Throughout history, we’ve seen change and innovation emerge from periods of financial crisis and economic decline.
Just as the great financial crash of 2009 created an entire generation of “accidental entrepreneurs”, for example, so too new demographics of investors have entered the financial marketplace as a way of generating additional and more flexible income streams in the wake of the coronavirus.
But how exactly are Millennials and Generation Z members changing the face of trading across the globe? Let’s find out!
The Rise and Rise of Young Investors
The rise of young investors in the marketplace has been borne out by a number of statistics, including a recent survey conducted by GOBankingRates.
This found that a staggering 71.96% of respondents aged between 18 and 24 who are currently invested in the stock market had only got started within the previous six months, with this trend clearly driven by the potent meld of need and opportunity.
There’s no doubt that the coronavirus pandemic and subsequent lockdown measures have forced many people to lose their jobs, with unemployment rates up globally through 2020.
Even of those who have retained their jobs in the UK, some have been placed on the so-called “furlough scheme” and have been required to spend more and more time at home.
As a result, aspiring investors have discovered a far greater need to supplement their income through the financial markets, while also having more time and opportunity to research specific asset classes and create viable investment strategies.
At the same time, we’ve seen the rising prevalence of secure and accessible trading platforms, including mobile apps such as Robinhood.
This has equipped young and home-based investors with the opportunity to trade and execute orders in real-time, while also accessing insightful and real-time market analysis.
The Changing Trader Identity
Of course, it can be argued that the recent investment market trends have simply been accelerated by the coronavirus pandemic, rather than being a direct result of Covid-19 itself.
This is borne out by how much the average investor has changed since the turn of the century. For example, the stereotypical trader in 2005 was an Ivy League or Oxbridge-educated male, with this indicative of the institutional nature of financial trading that existed prior to the digital age.
Once again, the rise of online trading platforms has been key in this respect, creating more accessible markets that appeal to a broader base of part-time investors.
This has led to a dramatic decline in the average age of financial market traders, with this value having declined by between 10% and 15% globally since 2005. We’ve also seen a marked increase in the proportion of female traders, although this demographic remains in a significant minority when compared with their male counterparts.
The new demographic of traders (which largely comprises Millennials and Gen Zers) also operates differently fromtraditional investors, with the former much more hands-on and detail-oriented when it comes to selecting brokers, comparing commission rates and settling on bid/ask spreads.

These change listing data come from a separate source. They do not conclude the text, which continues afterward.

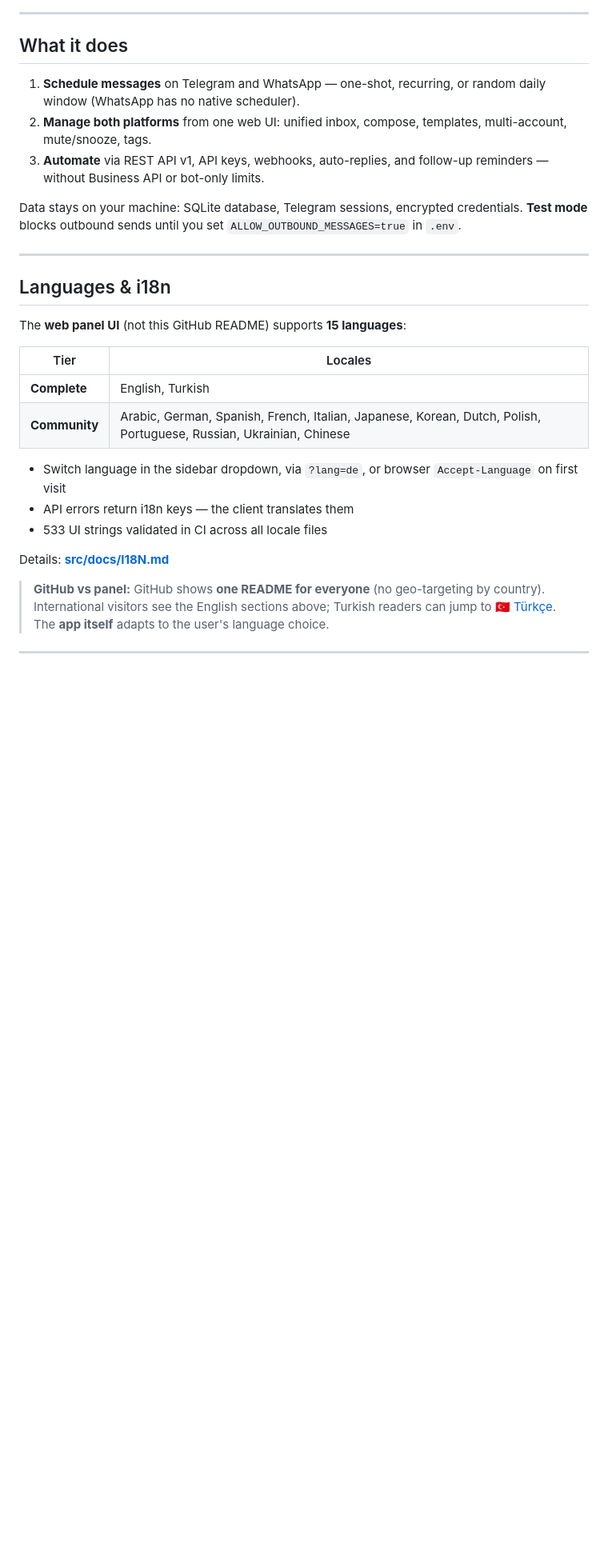
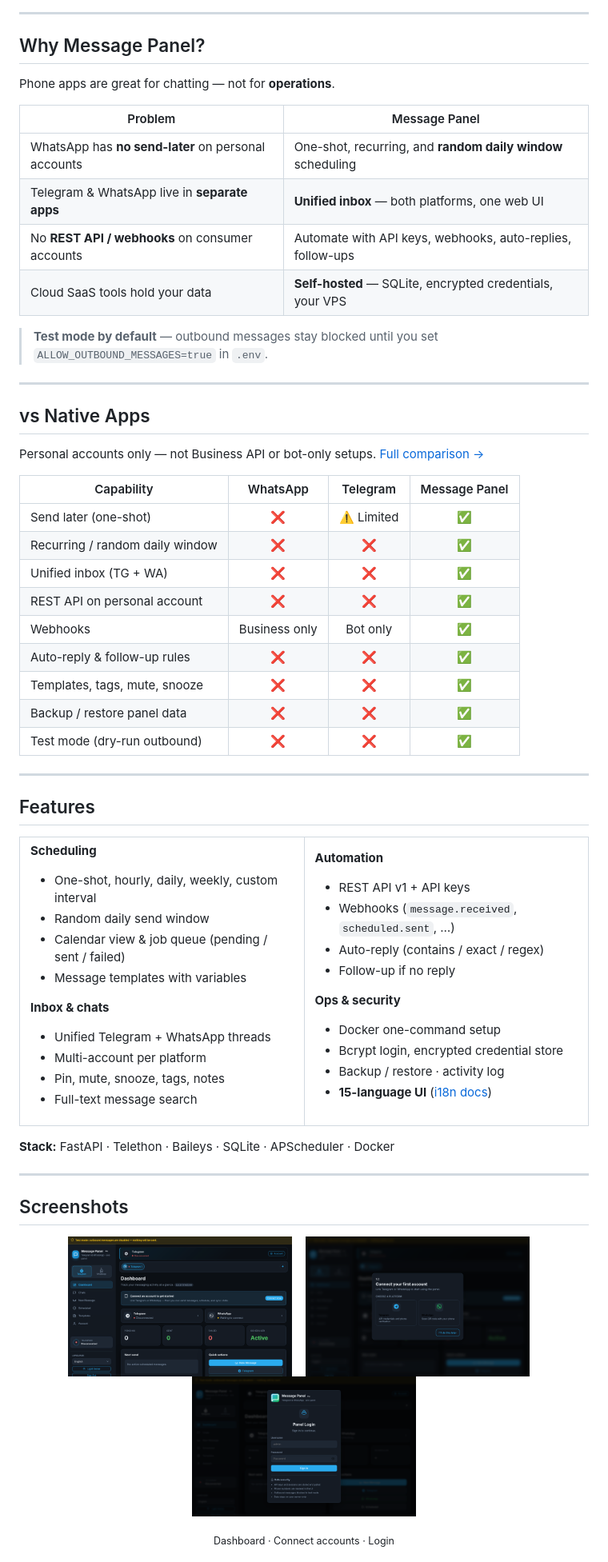
Before and after one commit to bunyamindemir1/telegram-whatsapp-panel, a Markdown page: README.md, the part around one of its changes. Shown at 80% size. Drawn GitHub-style; blank space fills up the shorter version.

```diff
--- a/README.md
+++ b/README.md
@@ -15,31 +33,93 @@
 
 ---
 
-## What it does
+## Why Message Panel?
 
-1. **Schedule messages** on Telegram and WhatsApp — one-shot, recurring, or random daily window (WhatsApp has no native scheduler).
-2. **Manage both platforms** from one web UI: unified inbox, compose, templates, multi-account, mute/snooze, tags.
-3. **Automate** via REST API v1, API keys, webhooks, auto-replies, and follow-up reminders — without Business API or bot-only limits.
+Phone apps are great for chatting — not for **operations**.
 
-Data stays on your machine: SQLite database, Telegram sessions, encrypted credentials. **Test mode** blocks outbound sends until you set `ALLOW_OUTBOUND_MESSAGES=true` in `.env`.
+| Problem | Message Panel |
+|---------|---------------|
+| WhatsApp has **no send-later** on personal accounts | One-shot, recurring, and **random daily window** scheduling |
+| Telegram & WhatsApp live in **separate apps** | **Unified inbox** — both platforms, one web UI |
+| No **REST API / webhooks** on consumer accounts | Automate with API keys, webhooks, auto-replies, follow-ups |
+| Cloud SaaS tools hold your data | **Self-hosted** — SQLite, encrypted credentials, your VPS |
+
+> **Test mode by default** — outbound messages stay blocked until you set `ALLOW_OUTBOUND_MESSAGES=true` in `.env`.
 
 ---
 
-## Languages & i18n
+## vs Native Apps
 
-The **web panel UI** (not this GitHub README) supports **15 languages**:
+Personal accounts only — not Business API or bot-only setups. [Full comparison →](src/docs/COMPARISON.md)
 
-| Tier | Locales |
-|------|---------|
-| **Complete** | English, Turkish |
-| **Community** | Arabic, German, Spanish, French, Italian, Japanese, Korean, Dutch, Polish, Portuguese, Russian, Ukrainian, Chinese |
-
-- Switch language in the sidebar dropdown, via `?lang=de`, or browser `Accept-Language` on first visit
-- API errors return i18n keys — the client translates them
-- 533 UI strings validated in CI across all locale files
-
-Details: **[src/docs/I18N.md](src/docs/I18N.md)**
-
-> **GitHub vs panel:** GitHub shows **one README for everyone** (no geo-targeting by country). International visitors see the English sections above; Turkish readers can jump to [🇹🇷 Türkçe](#turkce). The **app itself** adapts to the user's language choice.
+| Capability | WhatsApp | Telegram | Message Panel |
+|------------|:--------:|:--------:|:-------------:|
+| Send later (one-shot) | ❌ | ⚠️ Limited | ✅ |
+| Recurring / random daily window | ❌ | ❌ | ✅ |
+| Unified inbox (TG + WA) | ❌ | ❌ | ✅ |
+| REST API on personal account | ❌ | ❌ | ✅ |
+| Webhooks | Business only | Bot only | ✅ |
+| Auto-reply & follow-up rules | ❌ | ❌ | ✅ |
+| Templates, tags, mute, snooze | ❌ | ❌ | ✅ |
+| Backup / restore panel data | ❌ | ❌ | ✅ |
+| Test mode (dry-run outbound) | ❌ | ❌ | ✅ |
 
 ---
+
+<a id="features"></a>
+
+## Features
+
+<table>
+<tr>
+<td width="50%">
+
+**Scheduling**
+- One-shot, hourly, daily, weekly, custom interval
+- Random daily send window
+- Calendar view & job queue (pending / sent / failed)
+- Message templates with variables
+
+**Inbox & chats**
+- Unified Telegram + WhatsApp threads
+- Multi-account per platform
+- Pin, mute, snooze, tags, notes
+- Full-text message search
+
+</td>
+<td width="50%">
+
+**Automation**
+- REST API v1 + API keys
+- Webhooks (`message.received`, `scheduled.sent`, …)
+- Auto-reply (contains / exact / regex)
+- Follow-up if no reply
+
+**Ops & security**
+- Docker one-command setup
+- Bcrypt login, encrypted credential store
+- Backup / restore · activity log
+- **15-language UI** ([i18n docs](src/docs/I18N.md))
+
+</td>
+</tr>
+</table>
+
+**Stack:** FastAPI · Telethon · Baileys · SQLite · APScheduler · Docker
+
+---
+
+<a id="screenshots"></a>
+
+## Screenshots
+
+<p align="center">
+  <img src="src/docs/assets/screenshot-dashboard.png" alt="Dashboard with unified inbox and scheduler" width="280" />
+  &nbsp;&nbsp;
+  <img src="src/docs/assets/screenshot-setup.png" alt="Account setup — connect Telegram or WhatsApp" width="280" />
+  &nbsp;&nbsp;
+  <img src="src/docs/assets/screenshot-login.png" alt="Secure panel login" width="280" />
+</p>
+
+<p align="center"><sub>Dashboard · Connect accounts · Login</sub></p>
+
```
Also changed, not shown: other parts of README.md (+73 -30 lines).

They’re also more likely to consider alternative asset classes such as cryptocurrency, with between 50% and 75% of younger investors (in their 20s, 30 and early 40s) boasting one or more digital currencies in their portfolios.